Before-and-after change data
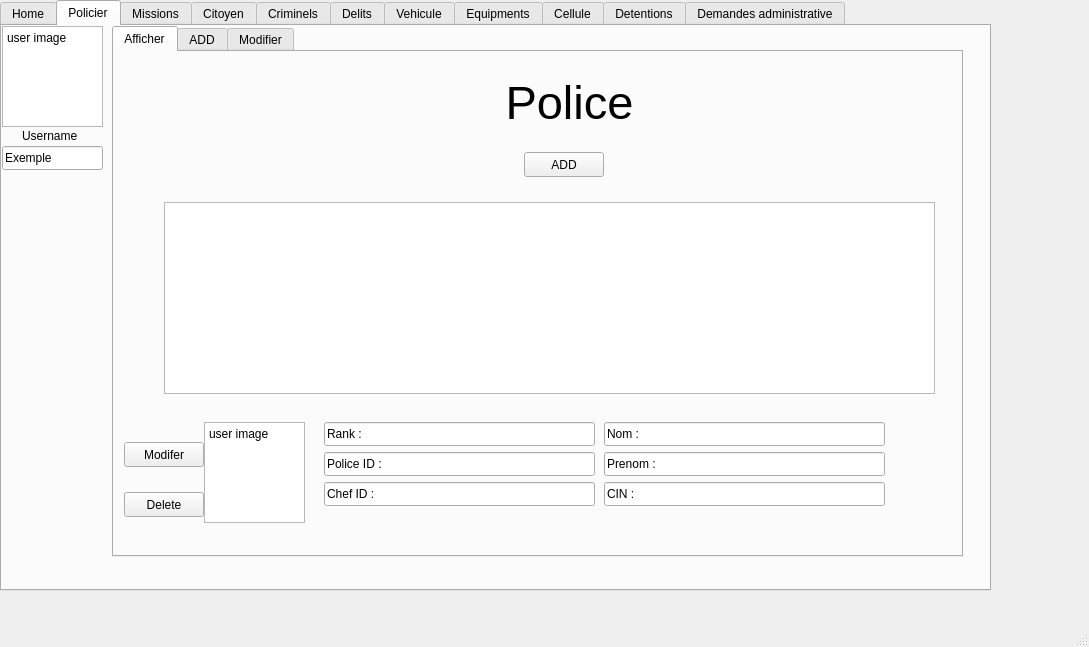
This is projetc/mainwindow.ui in Crystal-Blu/police-station-2A25 as Qt 5 draws it before an edit. The edited form follows.
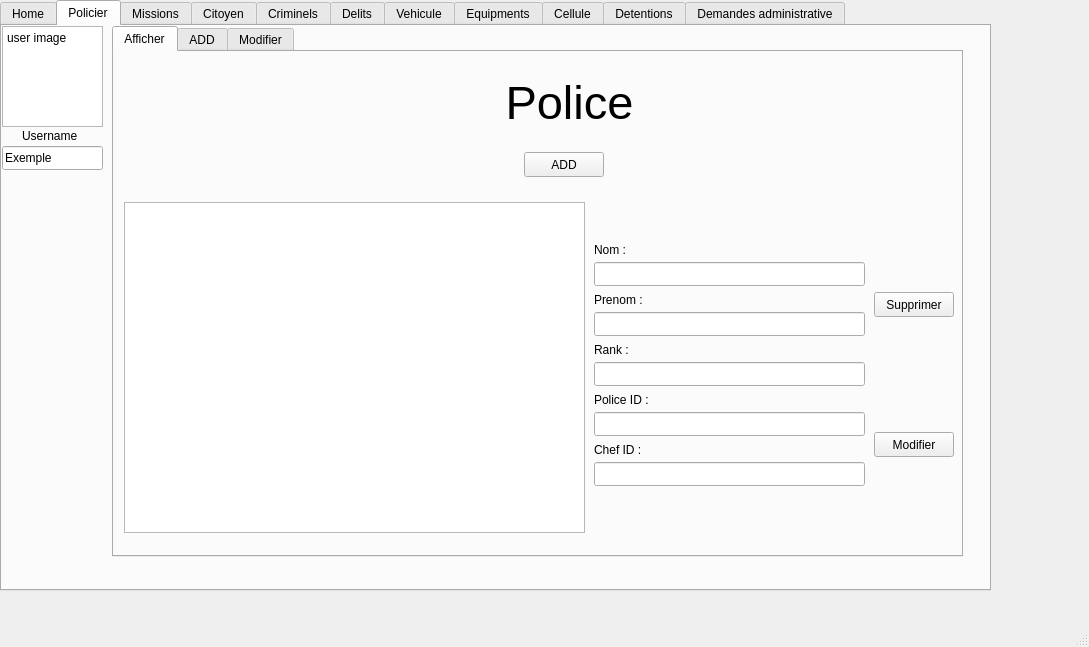
This is the edited form. The open tabs and pages were chosen to show the change.

```diff
--- a/projetc/mainwindow.ui
+++ b/projetc/mainwindow.ui
@@ -142,19 +142,6 @@
        <attribute name="title">
         <string>Afficher</string>
        </attribute>
-       <widget class="QPlainTextEdit" name="plainTextEdit_5">
-        <property name="geometry">
-         <rect>
-          <x>90</x>
-          <y>370</y>
-          <width>101</width>
-          <height>101</height>
-         </rect>
-        </property>
-        <property name="plainText">
-         <string>user image</string>
-        </property>
-       </widget>
        <widget class="QLabel" name="label_3">
         <property name="geometry">
          <rect>
@@ -195,118 +182,170 @@
          <string>ADD</string>
         </property>
        </widget>
-       <widget class="QPushButton" name="pushButton_8">
+       <widget class="QTableView" name="tableViewpolice">
         <property name="geometry">
          <rect>
           <x>10</x>
+          <y>150</y>
+          <width>461</width>
+          <height>331</height>
+         </rect>
+        </property>
+       </widget>
+       <widget class="QPushButton" name="pushButton_3">
+        <property name="geometry">
+         <rect>
+          <x>760</x>
+          <y>240</y>
+          <width>80</width>
+          <height>25</height>
+         </rect>
+        </property>
+        <property name="text">
+         <string>Supprimer</string>
+        </property>
+       </widget>
+       <widget class="QPushButton" name="pushButton_4">
+        <property name="geometry">
+         <rect>
+          <x>760</x>
+          <y>380</y>
+          <width>80</width>
+          <height>25</height>
+         </rect>
+        </property>
+        <property name="text">
+         <string>Modifier</string>
+        </property>
+       </widget>
+       <widget class="QLineEdit" name="le_prenompoliceafficher">
+        <property name="geometry">
+         <rect>
+          <x>480</x>
+          <y>260</y>
+          <width>271</width>
+          <height>24</height>
+         </rect>
+        </property>
+        <property name="text">
+         <string/>
+        </property>
+       </widget>
+       <widget class="QLineEdit" name="le_chefidafficher">
+        <property name="geometry">
+         <rect>
+          <x>480</x>
+          <y>410</y>
+          <width>271</width>
+          <height>24</height>
+         </rect>
+        </property>
+        <property name="text">
+         <string/>
+        </property>
+       </widget>
+       <widget class="QLineEdit" name="le_gradeafficher">
+        <property name="geometry">
+         <rect>
+          <x>480</x>
+          <y>310</y>
+          <width>271</width>
+          <height>24</height>
+         </rect>
+        </property>
+        <property name="text">
+         <string/>
+        </property>
+       </widget>
+       <widget class="QLineEdit" name="le_policeidafficher">
+        <property name="geometry">
+         <rect>
+          <x>480</x>
+          <y>360</y>
+          <width>271</width>
+          <height>24</height>
+         </rect>
+        </property>
+        <property name="text">
+         <string/>
+        </property>
+       </widget>
+       <widget class="QLineEdit" name="le_nompoliceafficher">
+        <property name="geometry">
+         <rect>
+          <x>480</x>
+          <y>210</y>
+          <width>271</width>
+          <height>24</height>
+         </rect>
+        </property>
+        <property name="text">
+         <string/>
+        </property>
+       </widget>
+       <widget class="QLabel" name="label_14">
+        <property name="geometry">
+         <rect>
+          <x>480</x>
+          <y>240</y>
+          <width>61</width>
+          <height>16</height>
+         </rect>
+        </property>
+        <property name="text">
+         <string>Prenom :</string>
+        </property>
+       </widget>
+       <widget class="QLabel" name="label_15">
+        <property name="geometry">
+         <rect>
+          <x>480</x>
+          <y>290</y>
+          <width>41</width>
+          <height>16</height>
+         </rect>
+        </property>
+        <property name="text">
+         <string>Rank :</string>
+        </property>
+       </widget>
+       <widget class="QLabel" name="label_16">
+        <property name="geometry">
+         <rect>
+          <x>480</x>
+          <y>340</y>
+          <width>61</width>
+          <height>16</height>
+         </rect>
+        </property>
+        <property name="text">
+         <string>Police ID :</string>
+        </property>
+       </widget>
+       <widget class="QLabel" name="label_17">
+        <property name="geometry">
+         <rect>
+          <x>480</x>
           <y>390</y>
-          <width>80</width>
-          <height>25</height>
-         </rect>
-        </property>
-        <property name="text">
-         <string>Modifer</string>
-        </property>
-       </widget>
-       <widget class="QLineEdit" name="lineEdit_29">
-        <property name="geometry">
-         <rect>
-          <x>490</x>
-          <y>430</y>
-          <width>281</width>
-          <height>24</height>
-         </rect>
-        </property>
-        <property name="text">
-         <string>CIN :</string>
-        </property>
-       </widget>
-       <widget class="QLineEdit" name="lineEdit_9">
-        <property name="geometry">
-         <rect>
-          <x>210</x>
-          <y>370</y>
-          <width>271</width>
-          <height>24</height>
-         </rect>
-        </property>
-        <property name="text">
-         <string>Rank :</string>
-        </property>
-       </widget>
-       <widget class="QLineEdit" name="lineEdit_10">
-        <property name="geometry">
-         <rect>
-          <x>210</x>
-          <y>400</y>
-          <width>271</width>
-          <height>24</height>
-         </rect>
-        </property>
-        <property name="text">
-         <string>Police ID :</string>
-        </property>
-       </widget>
-       <widget class="QLineEdit" name="lineEdit_27">
-        <property name="geometry">
-         <rect>
-          <x>490</x>
-          <y>400</y>
-          <width>281</width>
-          <height>24</height>
-         </rect>
-        </property>
-        <property name="text">
-         <string>Prenom :</string>
-        </property>
-       </widget>
-       <widget class="QLineEdit" name="lineEdit_28">
-        <property name="geometry">
-         <rect>
-          <x>490</x>
-          <y>370</y>
-          <width>281</width>
-          <height>24</height>
-         </rect>
-        </property>
-        <property name="text">
-         <string>Nom :</string>
-        </property>
-       </widget>
-       <widget class="QLineEdit" name="lineEdit_11">
-        <property name="geometry">
-         <rect>
-          <x>210</x>
-          <y>430</y>
-          <width>271</width>
-          <height>24</height>
+          <width>61</width>
+          <height>16</height>
          </rect>
         </property>
         <property name="text">
          <string>Chef ID :</string>
         </property>
        </widget>
-       <widget class="QPushButton" name="pushButton_14">
+       <widget class="QLabel" name="label_18">
         <property name="geometry">
          <rect>
-          <x>10</x>
-          <y>440</y>
-          <width>80</width>
-          <height>25</height>
+          <x>480</x>
+          <y>190</y>
+          <width>41</width>
+          <height>16</height>
          </rect>
         </property>
         <property name="text">
-         <string>Delete</string>
-        </property>
-       </widget>
-       <widget class="QTableView" name="tableView">
-        <property name="geometry">
-         <rect>
-          <x>50</x>
-          <y>150</y>
-          <width>771</width>
-          <height>192</height>
-         </rect>
+         <string>Nom :</string>
         </property>
        </widget>
       </widget>
```
Left out of the diff: 305 changed lines with no effect on the pictures.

_Exercise description:_
Give back the records word for word, without their pictures.

_Task answer:_
This is projetc/mainwindow.ui in Crystal-Blu/police-station-2A25 as Qt 5 draws it before an edit. The edited form follows.
This is the edited form. The open tabs and pages were chosen to show the change.

```diff
--- a/projetc/mainwindow.ui
+++ b/projetc/mainwindow.ui
@@ -142,19 +142,6 @@
        <attribute name="title">
         <string>Afficher</string>
        </attribute>
-       <widget class="QPlainTextEdit" name="plainTextEdit_5">
-        <property name="geometry">
-         <rect>
-          <x>90</x>
-          <y>370</y>
-          <width>101</width>
-          <height>101</height>
-         </rect>
-        </property>
-        <property name="plainText">
-         <string>user image</string>
-        </property>
-       </widget>
        <widget class="QLabel" name="label_3">
         <property name="geometry">
          <rect>
@@ -195,118 +182,170 @@
          <string>ADD</string>
         </property>
        </widget>
-       <widget class="QPushButton" name="pushButton_8">
+       <widget class="QTableView" name="tableViewpolice">
         <property name="geometry">
          <rect>
           <x>10</x>
+          <y>150</y>
+          <width>461</width>
+          <height>331</height>
+         </rect>
+        </property>
+       </widget>
+       <widget class="QPushButton" name="pushButton_3">
+        <property name="geometry">
+         <rect>
+          <x>760</x>
+          <y>240</y>
+          <width>80</width>
+          <height>25</height>
+         </rect>
+        </property>
+        <property name="text">
+         <string>Supprimer</string>
+        </property>
+       </widget>
+       <widget class="QPushButton" name="pushButton_4">
+        <property name="geometry">
+         <rect>
+          <x>760</x>
+          <y>380</y>
+          <width>80</width>
+          <height>25</height>
+         </rect>
+        </property>
+        <property name="text">
+         <string>Modifier</string>
+        </property>
+       </widget>
+       <widget class="QLineEdit" name="le_prenompoliceafficher">
+        <property name="geometry">
+         <rect>
+          <x>480</x>
+          <y>260</y>
+          <width>271</width>
+          <height>24</height>
+         </rect>
+        </property>
+        <property name="text">
+         <string/>
+        </property>
+       </widget>
+       <widget class="QLineEdit" name="le_chefidafficher">
+        <property name="geometry">
+         <rect>
+          <x>480</x>
+          <y>410</y>
+          <width>271</width>
+          <height>24</height>
+         </rect>
+        </property>
+        <property name="text">
+         <string/>
+        </property>
+       </widget>
+       <widget class="QLineEdit" name="le_gradeafficher">
+        <property name="geometry">
+         <rect>
+          <x>480</x>
+          <y>310</y>
+          <width>271</width>
+          <height>24</height>
+         </rect>
+        </property>
+        <property name="text">
+         <string/>
+        </property>
+       </widget>
+       <widget class="QLineEdit" name="le_policeidafficher">
+        <property name="geometry">
+         <rect>
+          <x>480</x>
+          <y>360</y>
+          <width>271</width>
+          <height>24</height>
+         </rect>
+        </property>
+        <property name="text">
+         <string/>
+        </property>
+       </widget>
+       <widget class="QLineEdit" name="le_nompoliceafficher">
+        <property name="geometry">
+         <rect>
+          <x>480</x>
+          <y>210</y>
+          <width>271</width>
+          <height>24</height>
+         </rect>
+        </property>
+        <property name="text">
+         <string/>
+        </property>
+       </widget>
+       <widget class="QLabel" name="label_14">
+        <property name="geometry">
+         <rect>
+          <x>480</x>
+          <y>240</y>
+          <width>61</width>
+          <height>16</height>
+         </rect>
+        </property>
+        <property name="text">
+         <string>Prenom :</string>
+        </property>
+       </widget>
+       <widget class="QLabel" name="label_15">
+        <property name="geometry">
+         <rect>
+          <x>480</x>
+          <y>290</y>
+          <width>41</width>
+          <height>16</height>
+         </rect>
+        </property>
+        <property name="text">
+         <string>Rank :</string>
+        </property>
+       </widget>
+       <widget class="QLabel" name="label_16">
+        <property name="geometry">
+         <rect>
+          <x>480</x>
+          <y>340</y>
+          <width>61</width>
+          <height>16</height>
+         </rect>
+        </property>
+        <property name="text">
+         <string>Police ID :</string>
+        </property>
+       </widget>
+       <widget class="QLabel" name="label_17">
+        <property name="geometry">
+         <rect>
+          <x>480</x>
           <y>390</y>
-          <width>80</width>
-          <height>25</height>
-         </rect>
-        </property>
-        <property name="text">
-         <string>Modifer</string>
-        </property>
-       </widget>
-       <widget class="QLineEdit" name="lineEdit_29">
-        <property name="geometry">
-         <rect>
-          <x>490</x>
-          <y>430</y>
-          <width>281</width>
-          <height>24</height>
-         </rect>
-        </property>
-        <property name="text">
-         <string>CIN :</string>
-        </property>
-       </widget>
-       <widget class="QLineEdit" name="lineEdit_9">
-        <property name="geometry">
-         <rect>
-          <x>210</x>
-          <y>370</y>
-          <width>271</width>
-          <height>24</height>
-         </rect>
-        </property>
-        <property name="text">
-         <string>Rank :</string>
-        </property>
-       </widget>
-       <widget class="QLineEdit" name="lineEdit_10">
-        <property name="geometry">
-         <rect>
-          <x>210</x>
-          <y>400</y>
-          <width>271</width>
-          <height>24</height>
-         </rect>
-        </property>
-        <property name="text">
-         <string>Police ID :</string>
-        </property>
-       </widget>
-       <widget class="QLineEdit" name="lineEdit_27">
-        <property name="geometry">
-         <rect>
-          <x>490</x>
-          <y>400</y>
-          <width>281</width>
-          <height>24</height>
-         </rect>
-        </property>
-        <property name="text">
-         <string>Prenom :</string>
-        </property>
-       </widget>
-       <widget class="QLineEdit" name="lineEdit_28">
-        <property name="geometry">
-         <rect>
-          <x>490</x>
-          <y>370</y>
-          <width>281</width>
-          <height>24</height>
-         </rect>
-        </property>
-        <property name="text">
-         <string>Nom :</string>
-        </property>
-       </widget>
-       <widget class="QLineEdit" name="lineEdit_11">
-        <property name="geometry">
-         <rect>
-          <x>210</x>
-          <y>430</y>
-          <width>271</width>
-          <height>24</height>
+          <width>61</width>
+          <height>16</height>
          </rect>
         </property>
         <property name="text">
          <string>Chef ID :</string>
         </property>
        </widget>
-       <widget class="QPushButton" name="pushButton_14">
+       <widget class="QLabel" name="label_18">
         <property name="geometry">
          <rect>
-          <x>10</x>
-          <y>440</y>
-          <width>80</width>
-          <height>25</height>
+          <x>480</x>
+          <y>190</y>
+          <width>41</width>
+          <height>16</height>
          </rect>
         </property>
         <property name="text">
-         <string>Delete</string>
-        </property>
-       </widget>
-       <widget class="QTableView" name="tableView">
-        <property name="geometry">
-         <rect>
-          <x>50</x>
-          <y>150</y>
-          <width>771</width>
-          <height>192</height>
-         </rect>
+         <string>Nom :</string>
         </property>
        </widget>
       </widget>
```
Left out of the diff: 305 changed lines with no effect on the pictures.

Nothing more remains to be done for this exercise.